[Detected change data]
»»
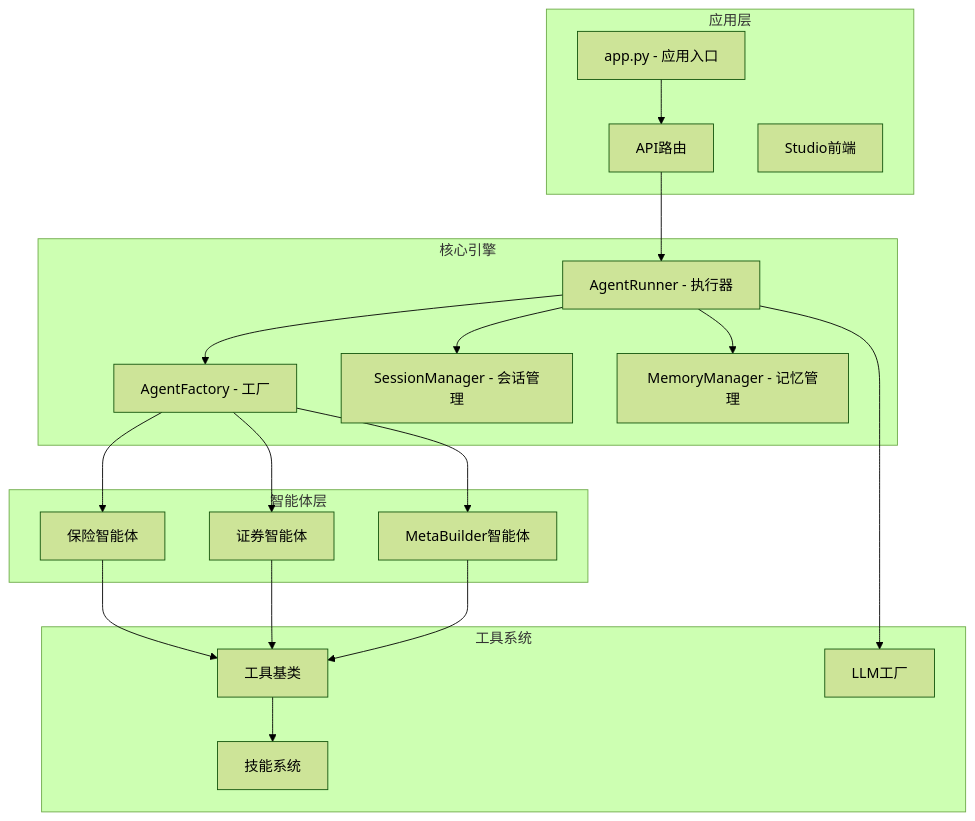
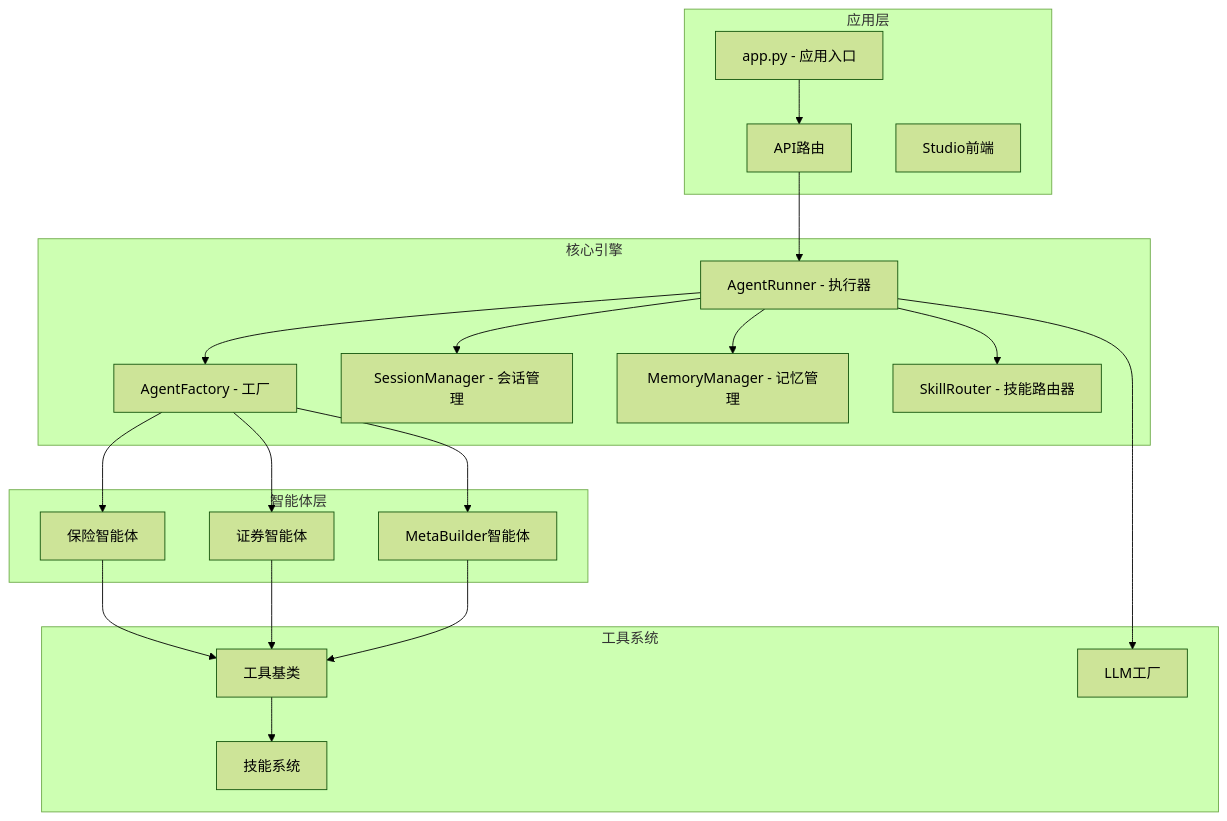
Before and after one commit to YU-JI-KUI/ark-agentic: the first of 7 diagrams in repowiki/zh/content/核心框架/智能体工厂系统.md, drawn with Mermaid (forest theme). The commit also changed other lines of this file and 7 other files, not shown here.

````diff
--- a/repowiki/zh/content/核心框架/智能体工厂系统.md
+++ b/repowiki/zh/content/核心框架/智能体工厂系统.md
@@ -51,37 +57,39 @@
 ```mermaid
 graph TB
 subgraph "应用层"
 APP[app.py - 应用入口]
 API[API路由]
 STUDIO[Studio前端]
 end
 subgraph "核心引擎"
 RUNNER[AgentRunner - 执行器]
 FACTORY[AgentFactory - 工厂]
 SESSION[SessionManager - 会话管理]
 MEMORY[MemoryManager - 记忆管理]
+ROUTER[SkillRouter - 技能路由器]
 end
 subgraph "智能体层"
 INSURANCE[保险智能体]
 SECURITIES[证券智能体]
 META_BUILDER[MetaBuilder智能体]
 end
 subgraph "工具系统"
 TOOLS[工具基类]
 SKILLS[技能系统]
 LLM[LLM工厂]
 end
 APP --> API
 API --> RUNNER
 RUNNER --> SESSION
 RUNNER --> MEMORY
 RUNNER --> FACTORY
+RUNNER --> ROUTER
 FACTORY --> INSURANCE
 FACTORY --> SECURITIES
 FACTORY --> META_BUILDER
 INSURANCE --> TOOLS
 SECURITIES --> TOOLS
 META_BUILDER --> TOOLS
 TOOLS --> SKILLS
 RUNNER --> LLM
 ```
````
««
(Task to complete)
The data above should be restated exactly, with its images dropped.

(Exercise response)
Before and after one commit to YU-JI-KUI/ark-agentic: the first of 7 diagrams in repowiki/zh/content/核心框架/智能体工厂系统.md, drawn with Mermaid (forest theme). The commit also changed other lines of this file and 7 other files, not shown here.

````diff
--- a/repowiki/zh/content/核心框架/智能体工厂系统.md
+++ b/repowiki/zh/content/核心框架/智能体工厂系统.md
@@ -51,37 +57,39 @@
 ```mermaid
 graph TB
 subgraph "应用层"
 APP[app.py - 应用入口]
 API[API路由]
 STUDIO[Studio前端]
 end
 subgraph "核心引擎"
 RUNNER[AgentRunner - 执行器]
 FACTORY[AgentFactory - 工厂]
 SESSION[SessionManager - 会话管理]
 MEMORY[MemoryManager - 记忆管理]
+ROUTER[SkillRouter - 技能路由器]
 end
 subgraph "智能体层"
 INSURANCE[保险智能体]
 SECURITIES[证券智能体]
 META_BUILDER[MetaBuilder智能体]
 end
 subgraph "工具系统"
 TOOLS[工具基类]
 SKILLS[技能系统]
 LLM[LLM工厂]
 end
 APP --> API
 API --> RUNNER
 RUNNER --> SESSION
 RUNNER --> MEMORY
 RUNNER --> FACTORY
+RUNNER --> ROUTER
 FACTORY --> INSURANCE
 FACTORY --> SECURITIES
 FACTORY --> META_BUILDER
 INSURANCE --> TOOLS
 SECURITIES --> TOOLS
 META_BUILDER --> TOOLS
 TOOLS --> SKILLS
 RUNNER --> LLM
 ```
````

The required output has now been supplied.